Content revision data:
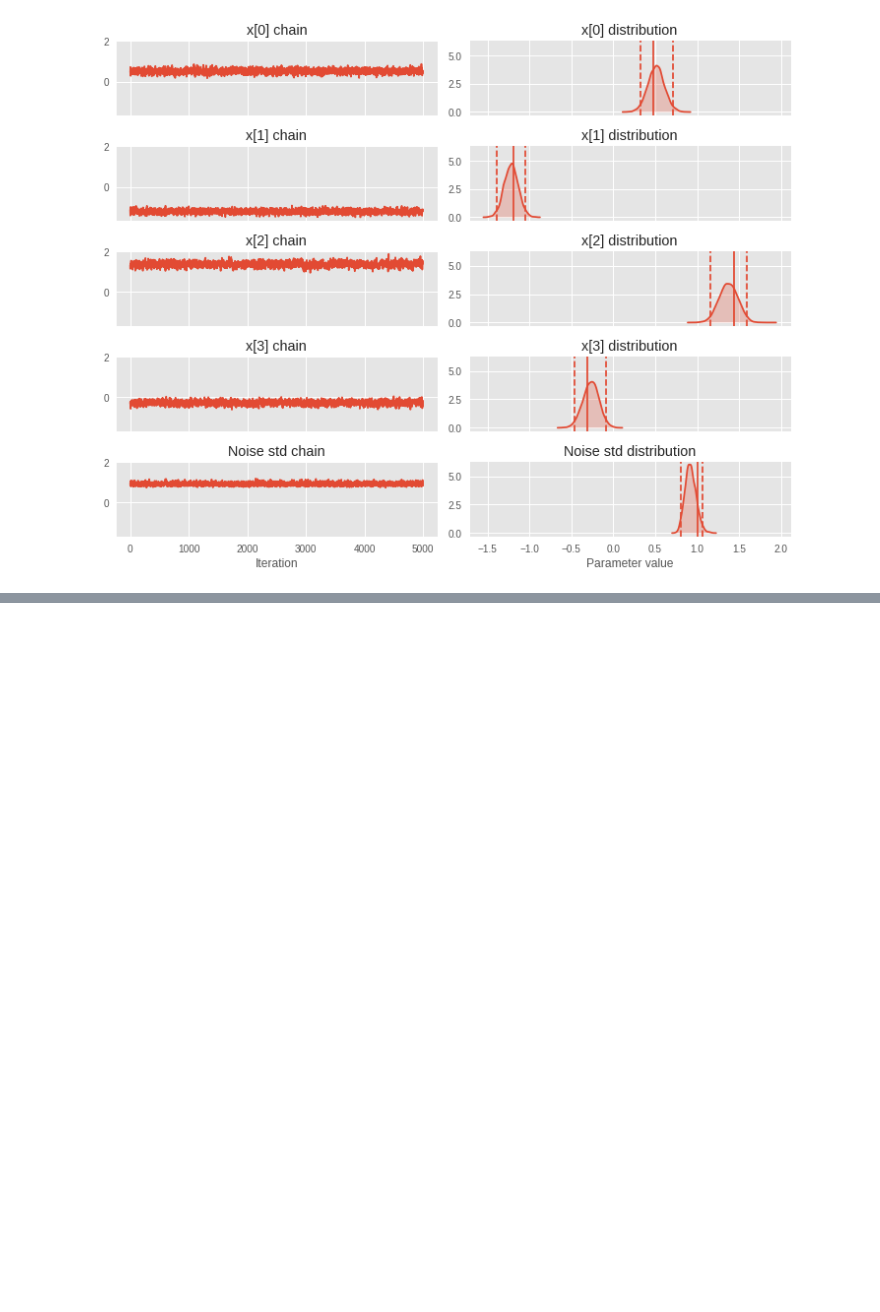
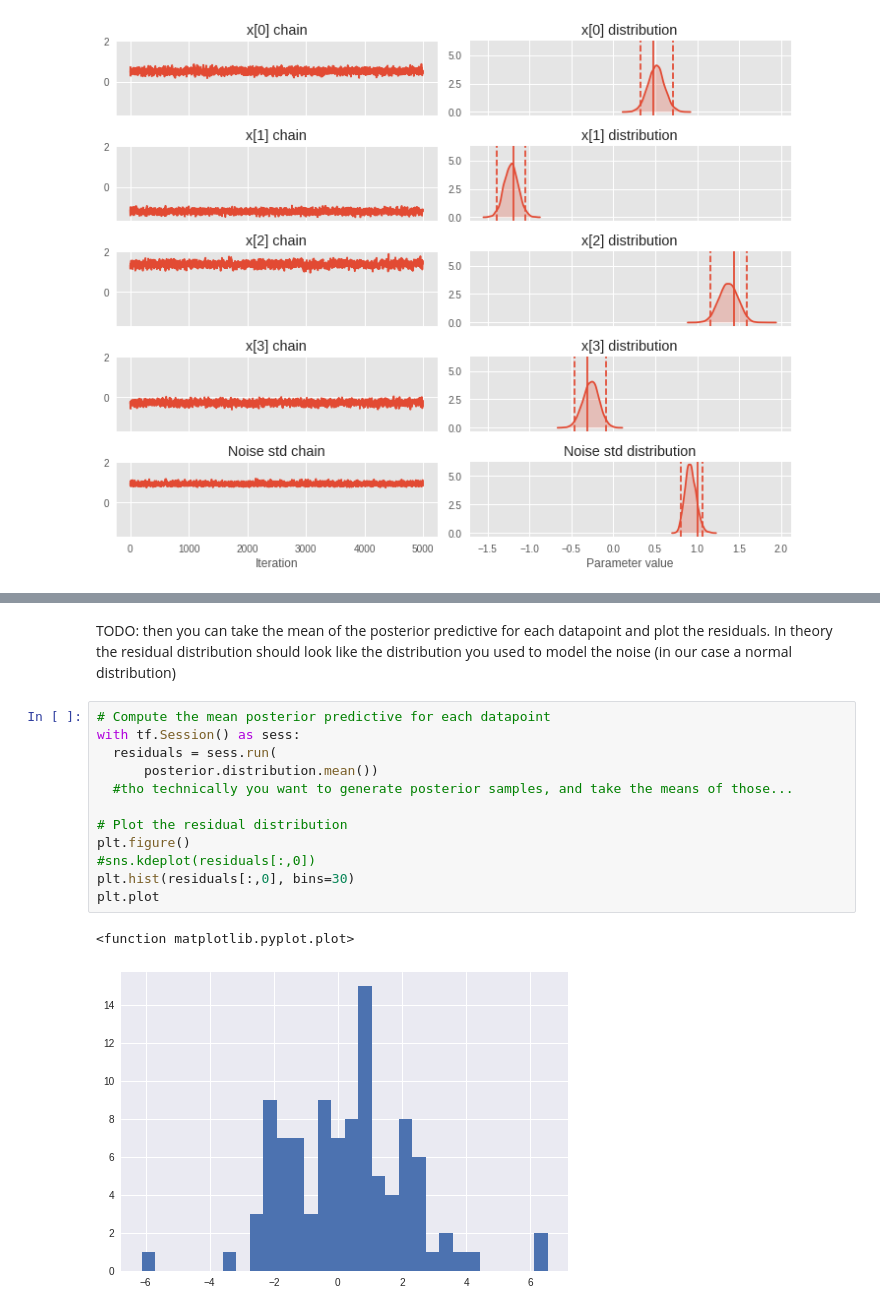
Before and after one commit to brendanhasz/tfp-bayesian-regression, a Jupyter notebook: TFP_Linear_Regression.ipynb, the cells around one changed output, grey strips where cells are left out. Cells and saved outputs as stored; diff of their text form; blank space fills up the shorter version.

```diff
--- a/TFP_Linear_Regression.ipynb
+++ b/TFP_Linear_Regression.ipynb
@@ -179,0 +221,17 @@ plt.show()
+# %% [markdown]
+TODO: then you can take the mean of the posterior predictive for each datapoint and plot the residuals.  In theory the residual distribution should look like the distribution you used to model the noise (in our case a normal distribution)
+# %%
+# Compute the mean posterior predictive for each datapoint
+with tf.Session() as sess:
+  residuals = sess.run(
+      posterior.distribution.mean())
+  #tho technically you want to generate posterior samples, and take the means of those...
+
+# Plot the residual distribution
+plt.figure()
+#sns.kdeplot(residuals[:,0])
+plt.hist(residuals[:,0], bins=30)
+plt.plot
+# %% [output]
+<function matplotlib.pyplot.plot>
+[figure, added]
```
Also changed, not shown: parts of 11 cells of this notebook.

> [WHAT THE TASK ASKS] The word is "each". Copy every line above where it appears.

> [EXERCISE ANSWER]
+TODO: then you can take the mean of the posterior predictive for each datapoint and plot the residuals.  In theory the residual distribution should look like the distribution you used to model the noise (in our case a normal distribution)
+# Compute the mean posterior predictive for each datapoint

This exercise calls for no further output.